Build it and they will come
Use cases such as Virtual Singapore and GISD are only the beginning. An article in The Wall Street Journal last year stated that “when such huge volumes of data are collected and cross-referenced, experts say, applications emerge that are difficult to imagine until the material is available in the first place”. So we have a Field of Dreams-type scenario: “Build it and they will come.” Data from phase two of the mobile mapping survey is currently being used by various organisations conducting trials at the One-North autonomous vehicle test site. In 2016 NRF released a grant call allowing government, private and research organisations to pitch ideas of what additional applications could benefit from accessing the 3D national map data. Singapore represents a unique environment of geographic and political stability which allow forward-thinking initiatives such as this to flourish. In this sense, Singapore truly is a living laboratory and test bed where technology is and will continue to be used to improve the lives of all citizens.
Singapore has long served as a beacon for Southeast Asia in progress and innovation. With its advances and developments in smart city solutions, the city-state can now set examples for the rest of the world to follow. Everything that occurs in this world has one thing in common – it occurs ‘somewhere’. Accurate, detailed and up-to-date geospatial information connected with sophisticated access platforms allow that ‘somewhere’ to be defined, leading to a myriad of applications and benefits.

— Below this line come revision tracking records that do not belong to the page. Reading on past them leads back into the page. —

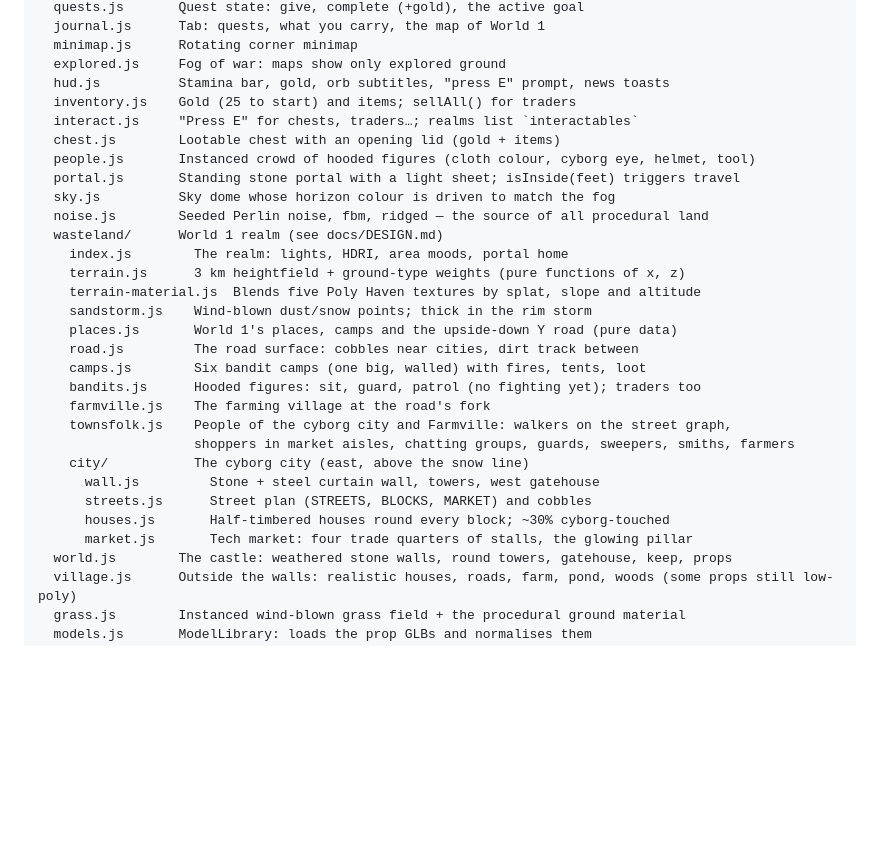
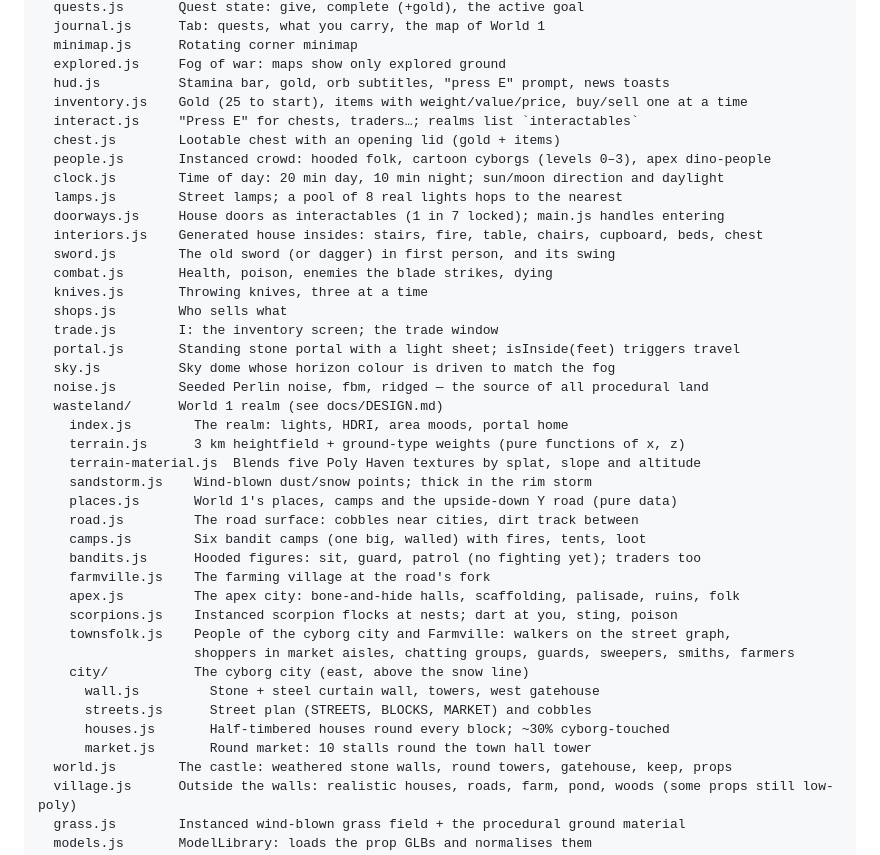
Before and after one commit to miniminefred/medieval, a Markdown page: CLAUDE.md, the part around one of its changes. Rendered like a GitHub page; blank space fills up the shorter version.

```diff
--- a/CLAUDE.md
+++ b/CLAUDE.md
@@ -132,10 +132,19 @@ src/
   minimap.js      Rotating corner minimap
   explored.js     Fog of war: maps show only explored ground
   hud.js          Stamina bar, gold, orb subtitles, "press E" prompt, news toasts
-  inventory.js    Gold (25 to start) and items; sellAll() for traders
+  inventory.js    Gold (25 to start), items with weight/value/price, buy/sell one at a time
   interact.js     "Press E" for chests, traders…; realms list `interactables`
   chest.js        Lootable chest with an opening lid (gold + items)
-  people.js       Instanced crowd of hooded figures (cloth colour, cyborg eye, helmet, tool)
+  people.js       Instanced crowd: hooded folk, cartoon cyborgs (levels 0–3), apex dino-people
+  clock.js        Time of day: 20 min day, 10 min night; sun/moon direction and daylight
+  lamps.js        Street lamps; a pool of 8 real lights hops to the nearest
+  doorways.js     House doors as interactables (1 in 7 locked); main.js handles entering
+  interiors.js    Generated house insides: stairs, fire, table, chairs, cupboard, beds, chest
+  sword.js        The old sword (or dagger) in first person, and its swing
+  combat.js       Health, poison, enemies the blade strikes, dying
+  knives.js       Throwing knives, three at a time
+  shops.js        Who sells what
+  trade.js        I: the inventory screen; the trade window
   portal.js       Standing stone portal with a light sheet; isInside(feet) triggers travel
   sky.js          Sky dome whose horizon colour is driven to match the fog
   noise.js        Seeded Perlin noise, fbm, ridged — the source of all procedural land
@@ -149,13 +158,15 @@ src/
     camps.js        Six bandit camps (one big, walled) with fires, tents, loot
     bandits.js      Hooded figures: sit, guard, patrol (no fighting yet); traders too
     farmville.js    The farming village at the road's fork
+    apex.js         The apex city: bone-and-hide halls, scaffolding, palisade, ruins, folk
+    scorpions.js    Instanced scorpion flocks at nests; dart at you, sting, poison
     townsfolk.js    People of the cyborg city and Farmville: walkers on the street graph,
                     shoppers in market aisles, chatting groups, guards, sweepers, smiths, farmers
     city/           The cyborg city (east, above the snow line)
       wall.js         Stone + steel curtain wall, towers, west gatehouse
       streets.js      Street plan (STREETS, BLOCKS, MARKET) and cobbles
       houses.js       Half-timbered houses round every block; ~30% cyborg-touched
-      market.js       Tech market: four trade quarters of stalls, the glowing pillar
+      market.js       Round market: 10 stalls round the town hall tower
   world.js        The castle: weathered stone walls, round towers, gatehouse, keep, props
   village.js      Outside the walls: realistic houses, roads, farm, pond, woods (some props still low-poly)
   grass.js        Instanced wind-blown grass field + the procedural ground material
```
Also changed, not shown: other parts of CLAUDE.md (+31 -2 lines).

In this sense, geospatial information – or, in Singapore’s case, the 3D national map – provides the framework or backbone for the smart nation initiative.

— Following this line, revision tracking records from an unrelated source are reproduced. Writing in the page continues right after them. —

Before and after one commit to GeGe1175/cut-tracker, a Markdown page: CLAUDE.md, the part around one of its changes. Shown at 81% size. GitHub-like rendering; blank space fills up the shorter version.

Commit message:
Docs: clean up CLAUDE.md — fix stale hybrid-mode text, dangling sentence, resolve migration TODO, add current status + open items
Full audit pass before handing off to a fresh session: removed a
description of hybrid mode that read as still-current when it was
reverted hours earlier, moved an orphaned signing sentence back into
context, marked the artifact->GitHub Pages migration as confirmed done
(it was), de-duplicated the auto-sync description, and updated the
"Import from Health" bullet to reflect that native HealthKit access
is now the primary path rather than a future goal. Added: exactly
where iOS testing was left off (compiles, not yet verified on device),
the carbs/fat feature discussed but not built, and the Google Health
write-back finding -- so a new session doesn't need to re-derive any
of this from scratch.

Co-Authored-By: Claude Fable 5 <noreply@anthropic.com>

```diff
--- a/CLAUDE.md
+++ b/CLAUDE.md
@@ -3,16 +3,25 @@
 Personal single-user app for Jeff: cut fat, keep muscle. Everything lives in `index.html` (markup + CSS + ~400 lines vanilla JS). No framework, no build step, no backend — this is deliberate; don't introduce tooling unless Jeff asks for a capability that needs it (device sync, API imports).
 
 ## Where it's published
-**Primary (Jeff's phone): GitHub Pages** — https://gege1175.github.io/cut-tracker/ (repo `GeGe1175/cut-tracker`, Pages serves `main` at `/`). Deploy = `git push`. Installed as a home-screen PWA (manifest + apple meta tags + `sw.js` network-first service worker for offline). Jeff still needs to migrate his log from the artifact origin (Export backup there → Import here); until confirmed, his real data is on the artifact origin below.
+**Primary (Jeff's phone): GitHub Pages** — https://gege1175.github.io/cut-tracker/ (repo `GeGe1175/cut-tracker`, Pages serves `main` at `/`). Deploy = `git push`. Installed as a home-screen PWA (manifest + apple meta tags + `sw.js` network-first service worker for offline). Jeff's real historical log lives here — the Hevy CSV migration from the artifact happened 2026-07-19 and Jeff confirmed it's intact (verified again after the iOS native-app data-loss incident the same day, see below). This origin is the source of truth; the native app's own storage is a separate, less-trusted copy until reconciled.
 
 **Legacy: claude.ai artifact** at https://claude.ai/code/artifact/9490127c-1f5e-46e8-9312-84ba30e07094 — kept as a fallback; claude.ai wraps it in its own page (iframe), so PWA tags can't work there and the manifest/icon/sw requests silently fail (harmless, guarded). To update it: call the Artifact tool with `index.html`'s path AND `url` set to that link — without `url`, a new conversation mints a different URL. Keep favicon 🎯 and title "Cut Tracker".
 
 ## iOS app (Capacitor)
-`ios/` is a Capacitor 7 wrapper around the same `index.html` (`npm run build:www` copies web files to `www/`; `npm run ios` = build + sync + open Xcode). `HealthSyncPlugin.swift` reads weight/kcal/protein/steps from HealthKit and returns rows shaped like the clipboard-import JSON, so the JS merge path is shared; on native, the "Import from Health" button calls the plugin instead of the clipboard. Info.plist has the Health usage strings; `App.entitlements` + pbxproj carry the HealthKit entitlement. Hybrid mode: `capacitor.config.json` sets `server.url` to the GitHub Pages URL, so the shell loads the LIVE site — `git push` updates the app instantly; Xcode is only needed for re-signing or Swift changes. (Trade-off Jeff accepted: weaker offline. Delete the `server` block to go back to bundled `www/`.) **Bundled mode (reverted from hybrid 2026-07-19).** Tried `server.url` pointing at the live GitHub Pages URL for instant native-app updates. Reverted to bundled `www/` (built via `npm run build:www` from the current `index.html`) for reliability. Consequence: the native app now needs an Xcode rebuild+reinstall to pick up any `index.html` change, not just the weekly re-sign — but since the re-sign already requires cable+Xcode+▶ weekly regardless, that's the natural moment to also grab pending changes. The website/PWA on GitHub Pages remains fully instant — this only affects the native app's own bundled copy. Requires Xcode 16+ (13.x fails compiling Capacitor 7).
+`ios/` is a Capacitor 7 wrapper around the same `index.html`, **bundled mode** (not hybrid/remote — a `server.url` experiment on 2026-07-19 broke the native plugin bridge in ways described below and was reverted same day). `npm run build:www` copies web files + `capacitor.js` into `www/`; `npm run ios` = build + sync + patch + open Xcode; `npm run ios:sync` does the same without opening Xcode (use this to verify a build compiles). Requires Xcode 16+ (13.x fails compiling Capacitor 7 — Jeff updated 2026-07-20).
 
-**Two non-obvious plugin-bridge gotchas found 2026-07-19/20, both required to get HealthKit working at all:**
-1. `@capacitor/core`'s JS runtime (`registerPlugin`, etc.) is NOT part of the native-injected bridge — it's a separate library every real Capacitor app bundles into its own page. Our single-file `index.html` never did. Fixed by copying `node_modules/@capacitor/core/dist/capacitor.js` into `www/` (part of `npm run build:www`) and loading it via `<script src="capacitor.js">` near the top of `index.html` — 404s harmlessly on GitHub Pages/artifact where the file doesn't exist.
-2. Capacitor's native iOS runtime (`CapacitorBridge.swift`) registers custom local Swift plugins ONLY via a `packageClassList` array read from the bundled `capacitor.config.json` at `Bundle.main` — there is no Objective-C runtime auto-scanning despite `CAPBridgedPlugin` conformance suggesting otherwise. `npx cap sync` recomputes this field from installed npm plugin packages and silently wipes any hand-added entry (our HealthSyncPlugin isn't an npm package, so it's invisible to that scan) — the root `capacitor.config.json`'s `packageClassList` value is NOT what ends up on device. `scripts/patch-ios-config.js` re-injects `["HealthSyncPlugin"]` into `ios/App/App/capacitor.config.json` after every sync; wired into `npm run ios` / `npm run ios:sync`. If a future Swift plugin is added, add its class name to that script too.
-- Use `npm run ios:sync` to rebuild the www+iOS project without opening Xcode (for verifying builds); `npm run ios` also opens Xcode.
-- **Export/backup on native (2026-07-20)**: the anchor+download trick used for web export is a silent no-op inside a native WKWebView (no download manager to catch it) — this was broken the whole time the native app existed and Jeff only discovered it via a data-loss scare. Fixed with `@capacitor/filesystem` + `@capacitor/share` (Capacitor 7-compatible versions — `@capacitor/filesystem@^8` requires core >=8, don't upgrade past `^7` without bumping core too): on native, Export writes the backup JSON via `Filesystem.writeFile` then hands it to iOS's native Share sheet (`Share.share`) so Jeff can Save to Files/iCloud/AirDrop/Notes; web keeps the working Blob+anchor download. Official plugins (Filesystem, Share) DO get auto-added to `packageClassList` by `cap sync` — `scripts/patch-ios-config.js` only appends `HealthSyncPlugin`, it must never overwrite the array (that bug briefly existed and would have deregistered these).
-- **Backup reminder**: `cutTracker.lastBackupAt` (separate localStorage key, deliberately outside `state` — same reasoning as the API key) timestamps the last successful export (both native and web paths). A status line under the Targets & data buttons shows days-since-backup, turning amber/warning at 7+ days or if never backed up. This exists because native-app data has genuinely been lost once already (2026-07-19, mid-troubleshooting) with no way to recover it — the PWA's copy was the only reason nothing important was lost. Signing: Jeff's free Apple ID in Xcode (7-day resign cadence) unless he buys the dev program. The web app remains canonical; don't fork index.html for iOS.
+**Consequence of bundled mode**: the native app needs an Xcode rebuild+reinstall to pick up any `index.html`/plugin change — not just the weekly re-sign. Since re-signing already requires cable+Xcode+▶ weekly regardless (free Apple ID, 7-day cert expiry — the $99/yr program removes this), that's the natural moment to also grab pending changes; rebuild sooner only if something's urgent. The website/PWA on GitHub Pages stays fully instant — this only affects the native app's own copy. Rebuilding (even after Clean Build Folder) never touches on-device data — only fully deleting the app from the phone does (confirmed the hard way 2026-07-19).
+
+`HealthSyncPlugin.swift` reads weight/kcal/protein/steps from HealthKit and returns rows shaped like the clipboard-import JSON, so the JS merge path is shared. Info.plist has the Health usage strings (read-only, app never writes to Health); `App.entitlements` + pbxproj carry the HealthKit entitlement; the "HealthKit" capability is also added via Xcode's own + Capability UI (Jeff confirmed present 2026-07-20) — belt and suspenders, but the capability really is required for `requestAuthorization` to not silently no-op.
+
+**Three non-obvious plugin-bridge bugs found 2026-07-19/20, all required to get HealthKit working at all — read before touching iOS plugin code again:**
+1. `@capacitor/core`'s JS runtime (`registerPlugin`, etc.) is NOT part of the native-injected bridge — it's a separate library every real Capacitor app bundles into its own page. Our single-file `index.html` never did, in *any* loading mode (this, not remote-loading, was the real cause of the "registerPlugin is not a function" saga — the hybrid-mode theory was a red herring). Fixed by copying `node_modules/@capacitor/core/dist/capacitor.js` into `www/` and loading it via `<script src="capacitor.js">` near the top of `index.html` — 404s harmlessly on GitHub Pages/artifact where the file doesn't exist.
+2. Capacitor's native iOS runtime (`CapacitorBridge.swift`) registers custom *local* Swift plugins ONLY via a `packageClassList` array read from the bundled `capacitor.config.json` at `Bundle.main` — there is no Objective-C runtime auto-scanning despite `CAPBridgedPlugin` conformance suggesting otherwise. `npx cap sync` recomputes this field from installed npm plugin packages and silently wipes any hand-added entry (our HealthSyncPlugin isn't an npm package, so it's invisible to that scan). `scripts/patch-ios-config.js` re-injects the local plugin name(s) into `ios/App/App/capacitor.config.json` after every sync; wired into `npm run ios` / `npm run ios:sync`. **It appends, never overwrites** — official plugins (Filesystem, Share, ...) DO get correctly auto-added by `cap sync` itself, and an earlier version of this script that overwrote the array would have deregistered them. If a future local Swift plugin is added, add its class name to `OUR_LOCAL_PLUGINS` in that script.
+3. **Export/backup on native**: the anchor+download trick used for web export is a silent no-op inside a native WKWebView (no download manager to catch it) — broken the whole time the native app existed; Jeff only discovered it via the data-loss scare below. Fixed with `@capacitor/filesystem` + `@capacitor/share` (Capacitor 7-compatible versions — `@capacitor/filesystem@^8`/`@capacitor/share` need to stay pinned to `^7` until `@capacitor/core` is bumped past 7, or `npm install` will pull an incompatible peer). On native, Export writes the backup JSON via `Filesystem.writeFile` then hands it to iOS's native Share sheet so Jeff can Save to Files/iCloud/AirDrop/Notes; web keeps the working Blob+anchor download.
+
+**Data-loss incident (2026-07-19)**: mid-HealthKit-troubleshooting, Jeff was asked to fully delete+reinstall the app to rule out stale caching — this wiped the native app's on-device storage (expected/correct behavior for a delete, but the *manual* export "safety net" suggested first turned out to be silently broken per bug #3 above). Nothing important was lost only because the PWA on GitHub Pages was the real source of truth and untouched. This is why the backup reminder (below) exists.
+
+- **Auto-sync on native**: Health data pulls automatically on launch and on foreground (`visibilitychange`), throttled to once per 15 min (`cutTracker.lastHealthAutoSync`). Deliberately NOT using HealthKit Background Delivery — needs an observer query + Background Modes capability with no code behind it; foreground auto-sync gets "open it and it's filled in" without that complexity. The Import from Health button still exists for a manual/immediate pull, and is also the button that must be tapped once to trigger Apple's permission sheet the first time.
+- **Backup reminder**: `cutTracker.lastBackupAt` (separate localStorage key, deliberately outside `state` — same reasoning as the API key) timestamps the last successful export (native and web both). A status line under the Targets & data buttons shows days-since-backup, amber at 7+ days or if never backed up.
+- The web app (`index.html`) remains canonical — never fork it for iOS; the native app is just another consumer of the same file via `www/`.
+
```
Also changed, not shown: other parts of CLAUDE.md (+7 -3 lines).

Virtual Singapore: https://www.nrf.gov.sg/programmes/virtual-singapore
Aerial 3D mapping of Singapore: http://www.aamgroup.com/resources/pdf/Geocoxion-smart-vision-for-cities.pdf

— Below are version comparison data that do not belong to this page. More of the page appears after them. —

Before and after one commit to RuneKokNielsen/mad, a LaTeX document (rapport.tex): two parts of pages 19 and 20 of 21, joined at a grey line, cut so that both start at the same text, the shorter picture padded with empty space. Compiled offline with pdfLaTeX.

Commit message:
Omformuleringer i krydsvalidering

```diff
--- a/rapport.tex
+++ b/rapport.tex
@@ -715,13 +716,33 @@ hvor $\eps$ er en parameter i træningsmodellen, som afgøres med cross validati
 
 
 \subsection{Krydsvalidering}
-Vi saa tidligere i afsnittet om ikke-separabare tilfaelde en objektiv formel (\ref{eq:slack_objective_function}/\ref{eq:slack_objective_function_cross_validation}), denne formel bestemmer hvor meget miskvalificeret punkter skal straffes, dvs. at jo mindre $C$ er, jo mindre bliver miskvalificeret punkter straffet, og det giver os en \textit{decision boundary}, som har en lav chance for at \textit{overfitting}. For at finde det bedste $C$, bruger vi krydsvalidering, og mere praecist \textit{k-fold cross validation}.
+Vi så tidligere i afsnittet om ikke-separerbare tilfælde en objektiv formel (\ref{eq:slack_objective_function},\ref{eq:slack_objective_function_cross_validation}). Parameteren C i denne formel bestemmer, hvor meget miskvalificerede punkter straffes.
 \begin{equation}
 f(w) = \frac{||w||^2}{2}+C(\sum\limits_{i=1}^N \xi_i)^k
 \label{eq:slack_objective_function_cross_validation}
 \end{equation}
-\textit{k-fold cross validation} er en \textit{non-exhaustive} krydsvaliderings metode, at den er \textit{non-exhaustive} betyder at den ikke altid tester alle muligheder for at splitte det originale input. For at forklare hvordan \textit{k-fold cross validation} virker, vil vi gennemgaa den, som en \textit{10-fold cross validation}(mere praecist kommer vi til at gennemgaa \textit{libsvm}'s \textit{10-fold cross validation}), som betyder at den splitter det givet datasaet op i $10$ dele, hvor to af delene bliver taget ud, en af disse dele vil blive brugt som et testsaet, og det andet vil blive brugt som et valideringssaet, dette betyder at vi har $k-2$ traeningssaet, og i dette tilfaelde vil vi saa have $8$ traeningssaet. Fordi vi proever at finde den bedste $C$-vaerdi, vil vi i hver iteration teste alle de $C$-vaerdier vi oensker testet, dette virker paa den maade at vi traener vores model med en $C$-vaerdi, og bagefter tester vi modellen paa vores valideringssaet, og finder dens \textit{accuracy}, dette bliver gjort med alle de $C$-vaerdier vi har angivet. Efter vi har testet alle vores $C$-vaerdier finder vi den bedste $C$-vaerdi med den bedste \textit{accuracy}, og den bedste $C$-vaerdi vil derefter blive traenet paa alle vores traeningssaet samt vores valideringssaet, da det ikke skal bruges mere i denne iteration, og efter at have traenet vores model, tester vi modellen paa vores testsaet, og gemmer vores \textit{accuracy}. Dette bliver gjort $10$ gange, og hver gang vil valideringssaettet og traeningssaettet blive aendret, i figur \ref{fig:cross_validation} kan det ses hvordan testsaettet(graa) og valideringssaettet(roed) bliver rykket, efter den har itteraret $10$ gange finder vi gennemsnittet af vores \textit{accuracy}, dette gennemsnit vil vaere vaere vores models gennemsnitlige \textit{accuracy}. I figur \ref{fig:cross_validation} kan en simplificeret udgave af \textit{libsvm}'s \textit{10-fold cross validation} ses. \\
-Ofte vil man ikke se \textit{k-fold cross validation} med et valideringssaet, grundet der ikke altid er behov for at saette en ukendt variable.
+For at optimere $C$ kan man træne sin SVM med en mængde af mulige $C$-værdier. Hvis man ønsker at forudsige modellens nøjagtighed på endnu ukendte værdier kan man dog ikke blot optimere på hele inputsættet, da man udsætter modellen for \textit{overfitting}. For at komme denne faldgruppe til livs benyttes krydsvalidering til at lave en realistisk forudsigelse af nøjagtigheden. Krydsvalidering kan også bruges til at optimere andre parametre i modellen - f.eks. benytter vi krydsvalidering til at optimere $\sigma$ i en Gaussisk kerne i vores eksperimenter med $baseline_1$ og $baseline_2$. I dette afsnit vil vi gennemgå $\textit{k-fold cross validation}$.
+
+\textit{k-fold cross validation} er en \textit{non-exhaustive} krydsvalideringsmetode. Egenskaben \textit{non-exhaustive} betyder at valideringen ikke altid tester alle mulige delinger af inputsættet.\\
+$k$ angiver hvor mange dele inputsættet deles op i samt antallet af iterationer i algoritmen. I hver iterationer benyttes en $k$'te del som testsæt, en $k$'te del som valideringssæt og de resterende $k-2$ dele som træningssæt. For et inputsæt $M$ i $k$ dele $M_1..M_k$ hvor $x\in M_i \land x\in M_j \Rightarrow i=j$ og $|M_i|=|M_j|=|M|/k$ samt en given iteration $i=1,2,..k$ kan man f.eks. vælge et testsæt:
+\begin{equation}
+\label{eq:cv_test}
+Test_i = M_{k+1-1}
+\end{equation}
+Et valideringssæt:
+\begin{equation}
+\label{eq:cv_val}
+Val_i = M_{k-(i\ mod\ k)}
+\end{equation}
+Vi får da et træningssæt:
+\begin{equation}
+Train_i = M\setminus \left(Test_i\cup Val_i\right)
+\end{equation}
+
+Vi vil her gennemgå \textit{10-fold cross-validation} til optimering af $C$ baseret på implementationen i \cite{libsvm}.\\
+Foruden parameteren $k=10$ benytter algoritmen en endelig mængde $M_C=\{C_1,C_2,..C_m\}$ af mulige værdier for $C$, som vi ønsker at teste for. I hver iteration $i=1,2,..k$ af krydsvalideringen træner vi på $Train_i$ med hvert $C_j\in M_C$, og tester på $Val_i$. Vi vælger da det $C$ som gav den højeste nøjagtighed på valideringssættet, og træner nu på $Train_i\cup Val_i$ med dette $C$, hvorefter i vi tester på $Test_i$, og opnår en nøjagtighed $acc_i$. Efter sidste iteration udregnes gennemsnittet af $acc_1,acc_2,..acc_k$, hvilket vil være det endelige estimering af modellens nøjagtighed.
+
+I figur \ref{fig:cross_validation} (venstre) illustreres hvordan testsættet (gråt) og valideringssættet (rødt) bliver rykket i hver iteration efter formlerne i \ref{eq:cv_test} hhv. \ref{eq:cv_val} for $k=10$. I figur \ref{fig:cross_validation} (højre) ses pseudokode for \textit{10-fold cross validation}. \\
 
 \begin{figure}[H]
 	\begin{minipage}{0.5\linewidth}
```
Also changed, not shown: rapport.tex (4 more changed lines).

About the Authors
Brian Nicholls is an executive director of AAM Group, based in Sydney, Australia. Brian leads AAM’s international team focusing on the development and provision of
smart city and smart mapping solutions to government and private-sector clients across Africa, the Middle East, India and the Asia-Pacific region.
Daniel Kruimel is a business development manager for AAM in Singapore where he uses his previous survey experience to provide 3D mapping and smart city solutions to clients in the Southeast Asian region.Last updated: 21/01/2018